- Karen

April 4, 2018

Behind the Name

One of the basic notions of linguistics is that the sounds of words are not related to the thing being represented. For example, "cold" is made of [k] [o] [l] [d]. Do any of these sounds inherently have anything to do with low temperature? They do not. This is the case for most words. Nevertheless, it appears that when we name things, the sounds we choose are not entirely arbitrary. A famous linguistic experiment had people choose names for a round shape and a pointy shape. They offered two choices - 'bobo' and 'kiki.' It was significantly more likely that the round shape would be called 'bobo' and the pointy shape 'kiki.' We would expect it to be equal if the qualities of the sounds had nothing to do with what they represent.

One interesting correlation between names can be found in this paper prepared for a Pokemon Onomastics conference. Pokemon is a Japanese series of video games based around collecting creatures. Onomastics is the study of names. This paper posited some interesting things. In Japanese, voiced obstruents (that is, sounds like 'b','g','d',''j', where airflow stops momentarily while you're making the sound and your vocal cords vibrate) are associated with size and heaviness. The authors found that larger Pokemon and more evolved Pokemon were more likely to have more voiced obstruents. They also found that the number of mora (the way Japanese words are split up into syllables) correlates with evolution stage and size.

The authors only looked at Japanese Pokemon names, not English ones, but some Pokemon names are taken straight from the Japanese into the translated language. Pikachu is the same in Japanese and English. We can see some of these effects at play here. When the second generation of Pokemon games was released, they added a 'baby form' of Pikachu, which is a smaller, weaker Pokemon that 'evolves' (essentially metamorphizes) into Pikachu. They called this 'baby form' Pichu. We can see that they 'babyfied' Pikachu's name by taking away the middle syllable and making a smaller name.

I was reminded of a similar phenomenon in the naming of black magic spells in the Final Fantasy games (a role playing game based on science fantasy). The basic name for the lightning spell is Thunder (sanda), then the level two version is Thundara (sandara), level three is Thundaga (sandaga), and level four is Thundaja (sandaja). This pattern of "word," "word+a," "word+ga," and "word+ja" holds true for other elemental spells as well, such as Water and Fire. It's a single data point, but it's interesting that the morphemes for the highest levels (the third level is the highest one in some of the games, such as Tactics Advance) follow this correlation and have voiced obstruents.

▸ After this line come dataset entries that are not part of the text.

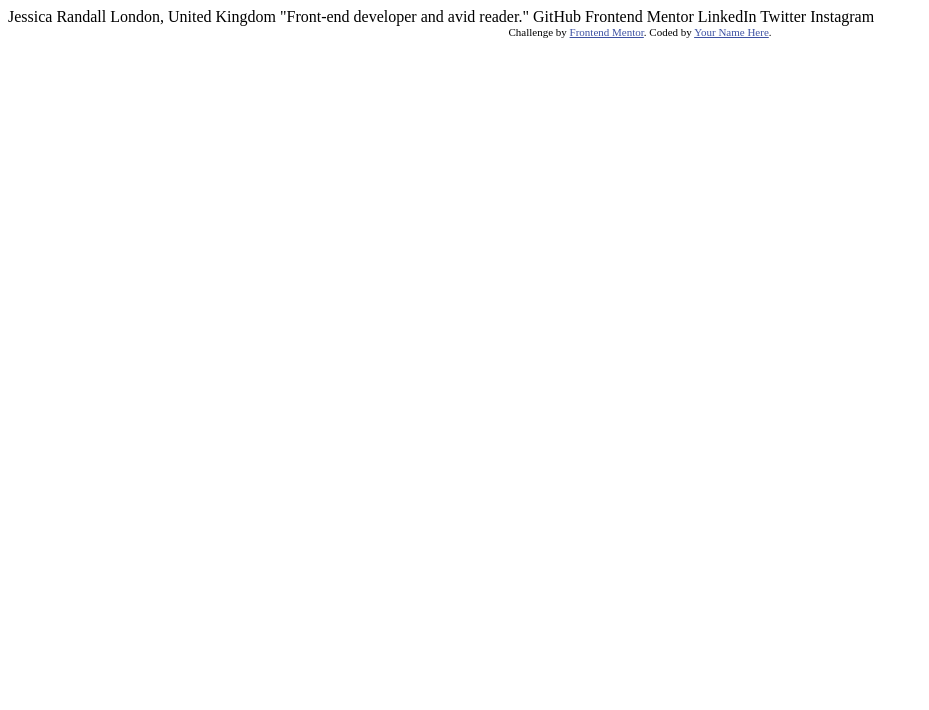
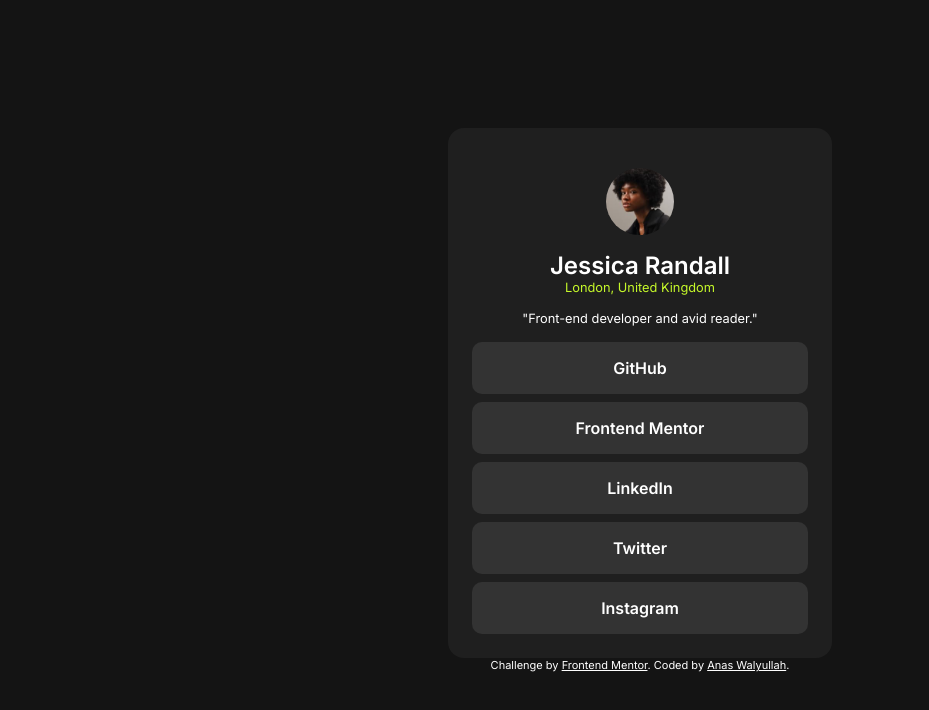
Before and after one commit to anaswal/2-social-links-profile, a plain HTML site: page index.html in a window 1280 px wide. Shown: the whole page, without its empty margins (0-929 px from the left). Drawn offline with Linux system fonts and the light colour scheme.

Commit message:
Adding HTML and CSS

```diff
--- a/index.html
+++ b/index.html
@@ -19,21 +19,36 @@
       .attribution {
         font-size: 11px;
         text-align: center;
+        color: white;
       }
       .attribution a {
-        color: hsl(228, 45%, 44%);
+        color: white;
       }
     </style>
   </head>
   <body>
-    Jessica Randall London, United Kingdom "Front-end developer and avid
-    reader." GitHub Frontend Mentor LinkedIn Twitter Instagram
+    <div class="card">
+      <div class="profile">
+        <img src="./assets/images/avatar-jessica.jpeg" alt="avatar" />
+        <h3>Jessica Randall</h3>
+        <p id="address">London, United Kingdom</p>
+        <p id="bio">"Front-end developer and avid reader."</p>
+      </div>
+      <div class="buttons">
+        <button>GitHub</button>
+        <button>Frontend Mentor</button>
+        <button>LinkedIn</button>
+        <button>Twitter</button>
+        <button>Instagram</button>
+      </div>
+    </div>
 
     <div class="attribution">
       Challenge by
       <a href="https://www.frontendmentor.io?ref=challenge" target="_blank"
         >Frontend Mentor</a
-      >. Coded by <a href="#">Your Name Here</a>.
+      >. Coded by
+      <a href="https://www.linkedin.com/in/anaswalyullah/">Anas Walyullah</a>.
     </div>
   </body>
 </html>
--- a/style.css
+++ b/style.css
@@ -0,0 +1,79 @@
+@import url("https://fonts.googleapis.com/css2?family=Inter:wght@400;600;700&display=swap");
+
+* {
+  margin: 0;
+  padding: 0;
+  box-sizing: border-box;
+  font-family: "Inter";
+}
+
+body {
+  background-color: hsl(0, 0%, 8%);
+  display: flex;
+  flex-direction: column;
+  align-items: center;
+  justify-content: center;
+  height: 100vh;
+}
+
+img {
+  width: 20%;
+  border-radius: 50%;
+  margin: 1rem 0;
+}
+
+h3 {
+  color: white;
+  font-weight: 600;
+  font-size: 1.5rem;
+}
+
+#address {
+  color: hsl(75, 94%, 57%);
+}
+
+#bio {
+  color: white;
+  margin: 1rem 0;
+}
+
+#address,
+#bio {
+  font-size: 0.8rem;
+}
+
+.profile {
+  display: flex;
+  flex-direction: column;
+  align-items: center;
+}
+
+.card {
+  background: hsl(0, 0%, 12%);
+  width: 30%;
+  padding: 1.5rem;
+  border-radius: 1rem;
+}
+
+button {
+  border-radius: 10px;
+  padding: 1rem 0;
+  background-color: hsl(0, 0%, 20%);
+  border: 0;
+  color: white;
+  font-size: 1rem;
+  font-weight: 600;
+}
+
+button:hover {
+  background-color: hsl(75, 94%, 57%);
+  color: hsl(0, 0%, 8%);
+  cursor: pointer;
+  transition: all 0.3s;
+}
+
+.buttons {
+  display: flex;
+  flex-direction: column;
+  gap: 8px;
+}
```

This is a pretty cool study overall, mostly because it validates the idea that you can figure out what it is that makes a name sound cool or cute or small. So far they've only done it with Japanese Pokemon names, but perhaps some enterprising scholar can do a similar analysis for other language names. The "voiced obstruent = bigger" connection is noted as a Japanese phenomenon, so it may not hold in English or other languages, but I'm certain there are similar iconic sounds.